Data excerpts:
+-------+

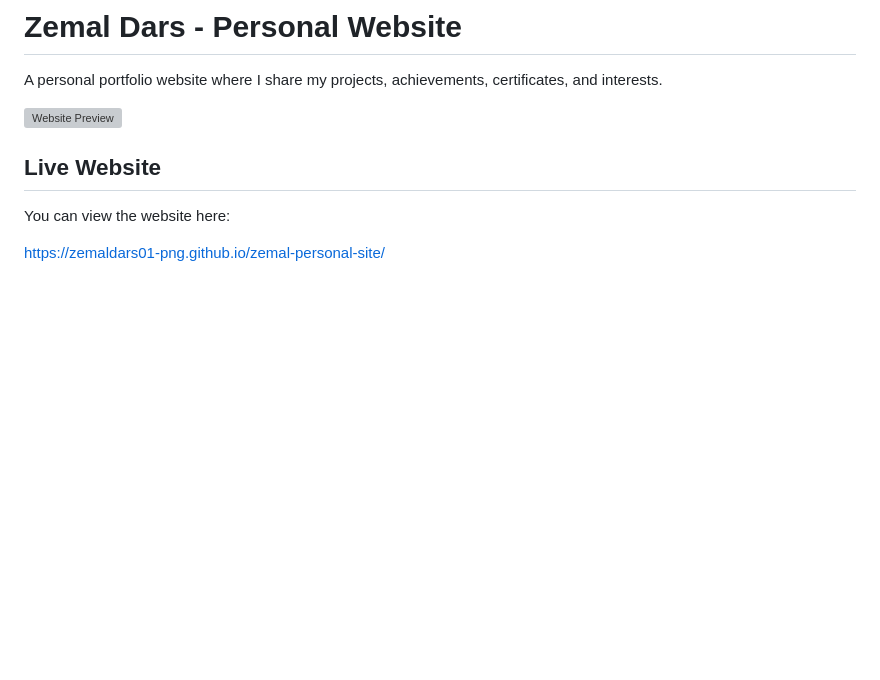
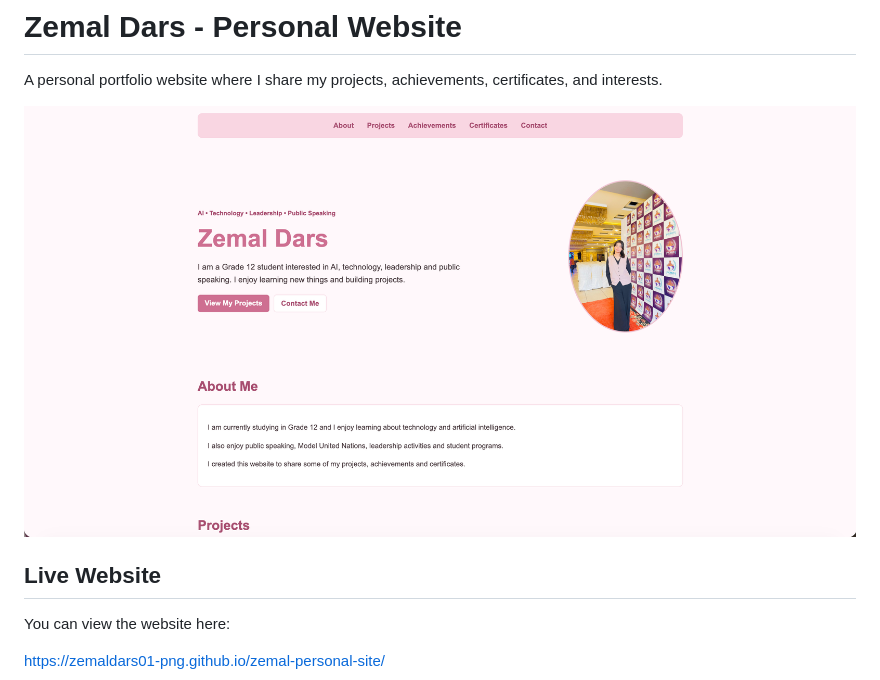
Before and after one commit to zemaldars01-png/zemal-personal-site, a Markdown page: README.md, the part around the change. Rendered like a GitHub page; blank space fills up the shorter version; grey boxes are pictures that could not be loaded.

Commit message:
Fix preview image path

```diff
--- a/README.md
+++ b/README.md
@@ -2,7 +2,7 @@
 
 A personal portfolio website where I share my projects, achievements, certificates, and interests.
 
-![Website Preview](images/images/portfolio-preview.png)
+![Website Preview](images/images/portfolio_preview.png)
 
 ## Live Website
 
```
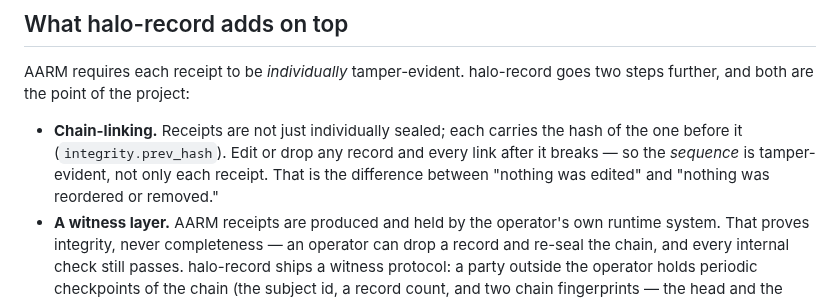
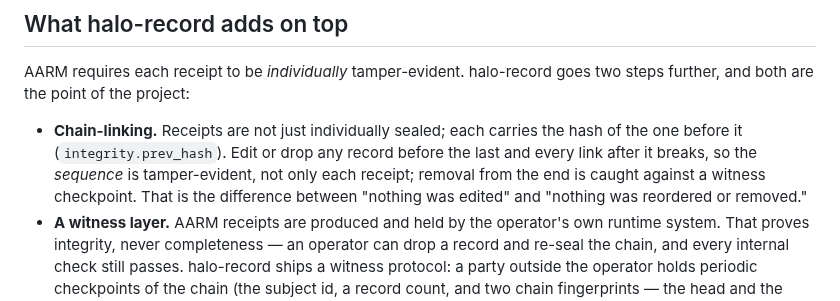
Before and after one commit to bkuan001/halo-record, a Markdown page: AARM.md, the part around the change. Rendered like a GitHub page.

Commit message:
Scope the AARM chain-linking claim to records before the last
Co-Authored-By: Claude Opus 5.5 <noreply@anthropic.com>
Claude-Session: https://claude.ai/code/session_011B9HtSG2HcaamqVesLXRxg

```diff
--- a/AARM.md
+++ b/AARM.md
@@ -26,7 +26,7 @@ Requirement IDs follow AARM v1.0; [aarm.dev/spec](https://aarm.dev/spec) is the
 
 AARM requires each receipt to be *individually* tamper-evident. halo-record goes two steps further, and both are the point of the project:
 
-- **Chain-linking.** Receipts are not just individually sealed; each carries the hash of the one before it (`integrity.prev_hash`). Edit or drop any record and every link after it breaks — so the *sequence* is tamper-evident, not only each receipt. That is the difference between "nothing was edited" and "nothing was reordered or removed."
+- **Chain-linking.** Receipts are not just individually sealed; each carries the hash of the one before it (`integrity.prev_hash`). Edit or drop any record before the last and every link after it breaks, so the *sequence* is tamper-evident, not only each receipt; removal from the end is caught against a witness checkpoint. That is the difference between "nothing was edited" and "nothing was reordered or removed."
 - **A witness layer.** AARM receipts are produced and held by the operator's own runtime system. That proves integrity, never completeness — an operator can drop a record and re-seal the chain, and every internal check still passes. halo-record ships a witness protocol: a party outside the operator holds periodic checkpoints of the chain (the subject id, a record count, and two chain fingerprints — the head and the chain root), so a customer can detect written history removed or rewritten after a checkpoint rather than take the operator's word. A record that was never written is invisible to any witness; that is a capture-boundary question ([LIMITS.md §4, §18](https://github.com/bkuan001/halo-record/blob/main/LIMITS.md)). The protocol ships here; a hosted, recognized witness is still being built, and a witness the operator runs itself does not provide independence. The receipt requirements do not define this layer; it is where independence will come from. See [Integrity vs. completeness](README.md#integrity-vs-completeness-read-this-part).
 
 AARM defines the receipt. halo-record produces one, chains it, and lets someone outside the vendor vouch for it.
```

+-------+

▶ **WHAT THIS TASK INVOLVES**: An exact copy of the entries above is needed, with the pictures removed.

▶ **RESULT**:
Before and after one commit to zemaldars01-png/zemal-personal-site, a Markdown page: README.md, the part around the change. Rendered like a GitHub page; blank space fills up the shorter version; grey boxes are pictures that could not be loaded.

Commit message:
Fix preview image path

```diff
--- a/README.md
+++ b/README.md
@@ -2,7 +2,7 @@
 
 A personal portfolio website where I share my projects, achievements, certificates, and interests.
 
-![Website Preview](images/images/portfolio-preview.png)
+![Website Preview](images/images/portfolio_preview.png)
 
 ## Live Website
 
```
Before and after one commit to bkuan001/halo-record, a Markdown page: AARM.md, the part around the change. Rendered like a GitHub page.

Commit message:
Scope the AARM chain-linking claim to records before the last
Co-Authored-By: Claude Opus 5.5 <noreply@anthropic.com>
Claude-Session: https://claude.ai/code/session_011B9HtSG2HcaamqVesLXRxg

```diff
--- a/AARM.md
+++ b/AARM.md
@@ -26,7 +26,7 @@ Requirement IDs follow AARM v1.0; [aarm.dev/spec](https://aarm.dev/spec) is the
 
 AARM requires each receipt to be *individually* tamper-evident. halo-record goes two steps further, and both are the point of the project:
 
-- **Chain-linking.** Receipts are not just individually sealed; each carries the hash of the one before it (`integrity.prev_hash`). Edit or drop any record and every link after it breaks — so the *sequence* is tamper-evident, not only each receipt. That is the difference between "nothing was edited" and "nothing was reordered or removed."
+- **Chain-linking.** Receipts are not just individually sealed; each carries the hash of the one before it (`integrity.prev_hash`). Edit or drop any record before the last and every link after it breaks, so the *sequence* is tamper-evident, not only each receipt; removal from the end is caught against a witness checkpoint. That is the difference between "nothing was edited" and "nothing was reordered or removed."
 - **A witness layer.** AARM receipts are produced and held by the operator's own runtime system. That proves integrity, never completeness — an operator can drop a record and re-seal the chain, and every internal check still passes. halo-record ships a witness protocol: a party outside the operator holds periodic checkpoints of the chain (the subject id, a record count, and two chain fingerprints — the head and the chain root), so a customer can detect written history removed or rewritten after a checkpoint rather than take the operator's word. A record that was never written is invisible to any witness; that is a capture-boundary question ([LIMITS.md §4, §18](https://github.com/bkuan001/halo-record/blob/main/LIMITS.md)). The protocol ships here; a hosted, recognized witness is still being built, and a witness the operator runs itself does not provide independence. The receipt requirements do not define this layer; it is where independence will come from. See [Integrity vs. completeness](README.md#integrity-vs-completeness-read-this-part).
 
 AARM defines the receipt. halo-record produces one, chains it, and lets someone outside the vendor vouch for it.
```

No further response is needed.